- _WHAT IS BEING ASKED_
Count the lines below that contain the word "qplot", and give only that number.

____________________

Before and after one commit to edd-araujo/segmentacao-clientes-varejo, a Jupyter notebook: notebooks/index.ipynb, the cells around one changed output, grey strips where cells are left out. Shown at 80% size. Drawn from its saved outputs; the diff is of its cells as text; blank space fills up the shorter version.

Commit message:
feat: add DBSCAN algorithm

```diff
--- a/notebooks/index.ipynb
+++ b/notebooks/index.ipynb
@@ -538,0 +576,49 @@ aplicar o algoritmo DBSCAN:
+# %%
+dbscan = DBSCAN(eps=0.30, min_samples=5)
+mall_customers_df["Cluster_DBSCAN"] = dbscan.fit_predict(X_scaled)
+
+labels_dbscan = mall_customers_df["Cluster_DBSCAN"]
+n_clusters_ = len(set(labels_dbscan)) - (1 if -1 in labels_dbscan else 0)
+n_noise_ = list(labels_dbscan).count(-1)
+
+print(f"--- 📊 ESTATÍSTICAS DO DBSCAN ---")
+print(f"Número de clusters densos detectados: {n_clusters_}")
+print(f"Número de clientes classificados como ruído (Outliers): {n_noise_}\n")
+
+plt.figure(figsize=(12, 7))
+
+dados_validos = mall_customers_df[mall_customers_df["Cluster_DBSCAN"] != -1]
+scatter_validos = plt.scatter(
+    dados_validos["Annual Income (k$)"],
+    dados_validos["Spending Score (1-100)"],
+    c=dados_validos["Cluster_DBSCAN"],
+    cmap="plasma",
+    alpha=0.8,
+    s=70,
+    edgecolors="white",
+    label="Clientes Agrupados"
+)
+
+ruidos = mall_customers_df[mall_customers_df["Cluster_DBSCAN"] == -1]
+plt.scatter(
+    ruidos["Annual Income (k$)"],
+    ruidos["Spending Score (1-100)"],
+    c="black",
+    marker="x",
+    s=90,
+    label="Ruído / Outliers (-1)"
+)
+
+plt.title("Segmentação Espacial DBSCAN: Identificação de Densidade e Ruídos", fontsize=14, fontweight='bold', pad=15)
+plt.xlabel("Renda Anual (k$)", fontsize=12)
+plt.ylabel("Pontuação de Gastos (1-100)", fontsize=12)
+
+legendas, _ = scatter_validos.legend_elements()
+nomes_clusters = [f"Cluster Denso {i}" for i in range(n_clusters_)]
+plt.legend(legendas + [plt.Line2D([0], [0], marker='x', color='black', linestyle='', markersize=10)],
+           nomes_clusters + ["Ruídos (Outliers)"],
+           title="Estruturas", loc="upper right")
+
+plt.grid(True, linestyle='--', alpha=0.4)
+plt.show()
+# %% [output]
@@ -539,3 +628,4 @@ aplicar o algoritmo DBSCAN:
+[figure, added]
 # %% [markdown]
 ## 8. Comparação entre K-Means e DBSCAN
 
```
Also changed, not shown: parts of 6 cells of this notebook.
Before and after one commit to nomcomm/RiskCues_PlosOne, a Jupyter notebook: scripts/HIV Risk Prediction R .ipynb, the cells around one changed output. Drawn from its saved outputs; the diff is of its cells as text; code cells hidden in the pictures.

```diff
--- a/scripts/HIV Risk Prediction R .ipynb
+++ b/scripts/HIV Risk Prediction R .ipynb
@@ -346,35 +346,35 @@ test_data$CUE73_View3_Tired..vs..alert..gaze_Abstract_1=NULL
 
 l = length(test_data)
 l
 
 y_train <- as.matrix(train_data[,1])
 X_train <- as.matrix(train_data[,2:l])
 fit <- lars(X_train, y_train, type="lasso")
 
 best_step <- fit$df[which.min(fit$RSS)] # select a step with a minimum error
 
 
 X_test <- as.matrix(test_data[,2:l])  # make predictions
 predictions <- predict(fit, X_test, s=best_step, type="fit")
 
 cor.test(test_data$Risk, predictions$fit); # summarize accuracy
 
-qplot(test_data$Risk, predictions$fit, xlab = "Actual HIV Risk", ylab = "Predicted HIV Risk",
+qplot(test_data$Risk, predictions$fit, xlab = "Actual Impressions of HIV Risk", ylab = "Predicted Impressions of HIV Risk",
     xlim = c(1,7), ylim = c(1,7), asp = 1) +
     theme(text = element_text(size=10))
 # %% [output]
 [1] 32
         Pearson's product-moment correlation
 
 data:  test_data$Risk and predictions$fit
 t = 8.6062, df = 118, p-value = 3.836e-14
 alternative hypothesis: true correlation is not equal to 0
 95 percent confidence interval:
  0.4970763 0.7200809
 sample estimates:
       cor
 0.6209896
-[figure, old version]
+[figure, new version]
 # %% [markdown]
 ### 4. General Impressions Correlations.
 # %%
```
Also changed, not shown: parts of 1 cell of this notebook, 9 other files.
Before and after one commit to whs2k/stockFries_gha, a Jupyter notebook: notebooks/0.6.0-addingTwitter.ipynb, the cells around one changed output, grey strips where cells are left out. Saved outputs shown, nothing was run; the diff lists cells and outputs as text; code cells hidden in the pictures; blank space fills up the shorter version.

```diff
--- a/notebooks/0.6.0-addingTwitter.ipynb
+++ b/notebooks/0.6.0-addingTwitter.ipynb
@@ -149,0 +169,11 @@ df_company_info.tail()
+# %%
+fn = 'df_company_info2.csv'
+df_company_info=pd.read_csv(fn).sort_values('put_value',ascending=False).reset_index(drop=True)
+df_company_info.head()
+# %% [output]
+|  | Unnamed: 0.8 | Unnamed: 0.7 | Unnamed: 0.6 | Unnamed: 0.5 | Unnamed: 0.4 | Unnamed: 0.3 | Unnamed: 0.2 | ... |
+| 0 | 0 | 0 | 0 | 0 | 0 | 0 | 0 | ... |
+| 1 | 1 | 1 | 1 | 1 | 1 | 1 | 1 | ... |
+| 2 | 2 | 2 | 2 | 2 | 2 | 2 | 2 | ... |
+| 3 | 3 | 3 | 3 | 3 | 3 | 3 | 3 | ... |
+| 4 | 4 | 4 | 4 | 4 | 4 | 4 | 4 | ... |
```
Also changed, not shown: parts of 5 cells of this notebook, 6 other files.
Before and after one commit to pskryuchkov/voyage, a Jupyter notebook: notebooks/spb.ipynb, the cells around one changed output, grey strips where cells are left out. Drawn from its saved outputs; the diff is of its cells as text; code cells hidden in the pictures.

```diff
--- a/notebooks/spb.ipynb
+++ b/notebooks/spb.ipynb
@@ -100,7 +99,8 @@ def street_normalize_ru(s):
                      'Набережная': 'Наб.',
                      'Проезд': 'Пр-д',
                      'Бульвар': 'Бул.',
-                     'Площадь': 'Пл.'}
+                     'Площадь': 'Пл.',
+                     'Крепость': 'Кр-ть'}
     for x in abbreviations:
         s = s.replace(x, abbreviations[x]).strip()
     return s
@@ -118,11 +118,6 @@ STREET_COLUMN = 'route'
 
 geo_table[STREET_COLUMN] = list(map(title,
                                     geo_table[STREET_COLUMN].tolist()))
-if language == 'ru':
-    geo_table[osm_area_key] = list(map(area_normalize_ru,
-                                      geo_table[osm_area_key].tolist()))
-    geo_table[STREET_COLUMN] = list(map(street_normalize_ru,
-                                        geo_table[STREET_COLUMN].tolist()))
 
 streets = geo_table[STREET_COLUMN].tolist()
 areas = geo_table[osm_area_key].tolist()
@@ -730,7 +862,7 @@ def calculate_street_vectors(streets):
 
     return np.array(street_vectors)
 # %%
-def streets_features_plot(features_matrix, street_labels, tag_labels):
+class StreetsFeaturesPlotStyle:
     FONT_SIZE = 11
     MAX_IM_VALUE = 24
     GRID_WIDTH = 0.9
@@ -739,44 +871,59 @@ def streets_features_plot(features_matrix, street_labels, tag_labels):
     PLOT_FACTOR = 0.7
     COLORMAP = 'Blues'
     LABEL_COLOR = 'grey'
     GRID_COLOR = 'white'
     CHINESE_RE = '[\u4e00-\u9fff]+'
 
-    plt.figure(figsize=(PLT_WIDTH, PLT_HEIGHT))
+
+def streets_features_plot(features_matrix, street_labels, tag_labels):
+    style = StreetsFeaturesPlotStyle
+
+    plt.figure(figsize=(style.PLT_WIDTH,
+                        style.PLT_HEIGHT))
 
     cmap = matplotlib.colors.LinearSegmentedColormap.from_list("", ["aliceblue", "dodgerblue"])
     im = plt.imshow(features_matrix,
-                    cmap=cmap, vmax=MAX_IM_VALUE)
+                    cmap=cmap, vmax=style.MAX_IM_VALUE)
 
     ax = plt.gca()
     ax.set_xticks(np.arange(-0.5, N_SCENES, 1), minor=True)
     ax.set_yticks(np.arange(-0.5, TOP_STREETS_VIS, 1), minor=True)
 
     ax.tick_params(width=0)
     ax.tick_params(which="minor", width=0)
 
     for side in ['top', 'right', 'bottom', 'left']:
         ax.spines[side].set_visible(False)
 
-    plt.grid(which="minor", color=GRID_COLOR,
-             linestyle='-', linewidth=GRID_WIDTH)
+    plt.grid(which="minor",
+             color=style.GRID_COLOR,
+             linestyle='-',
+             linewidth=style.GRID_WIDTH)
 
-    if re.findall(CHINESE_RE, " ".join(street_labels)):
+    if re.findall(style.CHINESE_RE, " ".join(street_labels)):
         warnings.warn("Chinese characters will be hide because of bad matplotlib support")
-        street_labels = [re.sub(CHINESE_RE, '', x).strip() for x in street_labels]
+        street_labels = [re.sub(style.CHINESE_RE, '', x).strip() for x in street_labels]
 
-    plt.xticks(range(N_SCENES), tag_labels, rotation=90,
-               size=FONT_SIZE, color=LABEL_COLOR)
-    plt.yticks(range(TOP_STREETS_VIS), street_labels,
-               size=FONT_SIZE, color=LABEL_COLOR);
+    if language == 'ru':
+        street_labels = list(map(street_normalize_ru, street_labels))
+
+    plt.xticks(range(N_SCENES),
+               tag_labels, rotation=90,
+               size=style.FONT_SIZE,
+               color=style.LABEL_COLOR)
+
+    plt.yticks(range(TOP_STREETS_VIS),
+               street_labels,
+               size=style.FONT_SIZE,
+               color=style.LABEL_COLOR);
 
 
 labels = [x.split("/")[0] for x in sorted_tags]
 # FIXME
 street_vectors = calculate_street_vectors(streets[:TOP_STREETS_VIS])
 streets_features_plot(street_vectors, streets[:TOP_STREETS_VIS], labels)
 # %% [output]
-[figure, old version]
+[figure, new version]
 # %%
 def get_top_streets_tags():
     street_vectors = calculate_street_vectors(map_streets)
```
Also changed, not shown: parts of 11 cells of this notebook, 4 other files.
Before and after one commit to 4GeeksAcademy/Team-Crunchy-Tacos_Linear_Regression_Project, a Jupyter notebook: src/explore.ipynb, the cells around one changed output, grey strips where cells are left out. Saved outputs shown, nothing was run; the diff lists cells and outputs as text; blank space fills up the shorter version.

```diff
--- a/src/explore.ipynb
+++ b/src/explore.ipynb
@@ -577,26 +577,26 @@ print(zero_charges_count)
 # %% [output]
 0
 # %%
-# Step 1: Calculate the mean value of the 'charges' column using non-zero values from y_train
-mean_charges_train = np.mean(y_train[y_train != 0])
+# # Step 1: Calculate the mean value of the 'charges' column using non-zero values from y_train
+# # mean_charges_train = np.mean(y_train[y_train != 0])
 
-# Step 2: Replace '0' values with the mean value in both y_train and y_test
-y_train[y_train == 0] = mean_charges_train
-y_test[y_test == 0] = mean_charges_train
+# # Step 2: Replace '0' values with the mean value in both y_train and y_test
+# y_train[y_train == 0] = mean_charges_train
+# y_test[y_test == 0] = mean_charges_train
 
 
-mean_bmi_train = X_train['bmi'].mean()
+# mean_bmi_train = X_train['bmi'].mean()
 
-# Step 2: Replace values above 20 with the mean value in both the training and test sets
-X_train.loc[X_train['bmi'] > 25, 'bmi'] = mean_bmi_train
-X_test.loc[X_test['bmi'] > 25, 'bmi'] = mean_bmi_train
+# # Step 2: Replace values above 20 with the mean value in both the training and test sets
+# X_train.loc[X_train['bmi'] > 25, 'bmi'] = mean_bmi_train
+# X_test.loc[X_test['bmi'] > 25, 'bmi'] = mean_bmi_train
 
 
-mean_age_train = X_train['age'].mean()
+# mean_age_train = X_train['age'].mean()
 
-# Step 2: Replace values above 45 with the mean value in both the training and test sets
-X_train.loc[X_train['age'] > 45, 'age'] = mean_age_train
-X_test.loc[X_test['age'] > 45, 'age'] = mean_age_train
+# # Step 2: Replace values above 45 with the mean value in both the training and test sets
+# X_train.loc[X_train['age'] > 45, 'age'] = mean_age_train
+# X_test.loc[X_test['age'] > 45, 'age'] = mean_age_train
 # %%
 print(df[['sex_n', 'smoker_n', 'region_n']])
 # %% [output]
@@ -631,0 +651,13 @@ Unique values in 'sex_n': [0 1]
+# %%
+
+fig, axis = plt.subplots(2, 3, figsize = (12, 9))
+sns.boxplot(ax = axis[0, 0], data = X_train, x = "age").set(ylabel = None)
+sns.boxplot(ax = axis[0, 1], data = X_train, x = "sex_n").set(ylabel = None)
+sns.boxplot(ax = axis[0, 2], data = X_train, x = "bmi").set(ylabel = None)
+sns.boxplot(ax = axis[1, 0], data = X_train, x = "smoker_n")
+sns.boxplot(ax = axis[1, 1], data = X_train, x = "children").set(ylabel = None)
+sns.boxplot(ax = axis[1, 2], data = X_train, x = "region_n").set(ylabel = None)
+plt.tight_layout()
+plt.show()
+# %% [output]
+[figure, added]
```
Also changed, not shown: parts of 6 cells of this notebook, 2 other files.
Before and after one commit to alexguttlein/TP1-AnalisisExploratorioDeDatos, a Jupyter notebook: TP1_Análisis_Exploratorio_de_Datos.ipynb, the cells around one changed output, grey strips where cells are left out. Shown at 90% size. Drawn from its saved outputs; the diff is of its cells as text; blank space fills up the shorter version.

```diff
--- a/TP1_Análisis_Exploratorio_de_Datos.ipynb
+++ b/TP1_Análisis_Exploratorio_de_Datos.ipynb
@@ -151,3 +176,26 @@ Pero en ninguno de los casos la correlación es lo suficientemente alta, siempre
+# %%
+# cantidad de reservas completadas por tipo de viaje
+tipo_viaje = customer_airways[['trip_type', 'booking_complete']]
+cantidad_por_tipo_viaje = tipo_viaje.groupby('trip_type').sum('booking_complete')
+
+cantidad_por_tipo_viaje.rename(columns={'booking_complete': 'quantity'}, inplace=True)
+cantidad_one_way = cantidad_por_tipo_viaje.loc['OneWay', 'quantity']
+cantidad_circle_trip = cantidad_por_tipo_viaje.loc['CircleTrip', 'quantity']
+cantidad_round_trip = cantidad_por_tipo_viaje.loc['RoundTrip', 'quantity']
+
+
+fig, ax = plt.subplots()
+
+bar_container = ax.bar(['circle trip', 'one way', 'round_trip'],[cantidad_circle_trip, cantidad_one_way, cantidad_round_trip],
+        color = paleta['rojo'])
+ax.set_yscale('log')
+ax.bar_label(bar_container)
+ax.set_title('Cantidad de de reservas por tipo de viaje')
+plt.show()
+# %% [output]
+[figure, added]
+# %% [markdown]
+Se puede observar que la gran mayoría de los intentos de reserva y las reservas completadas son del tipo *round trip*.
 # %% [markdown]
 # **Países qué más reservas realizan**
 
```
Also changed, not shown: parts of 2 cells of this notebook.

____________________

- _SOLUTION BELOW_
2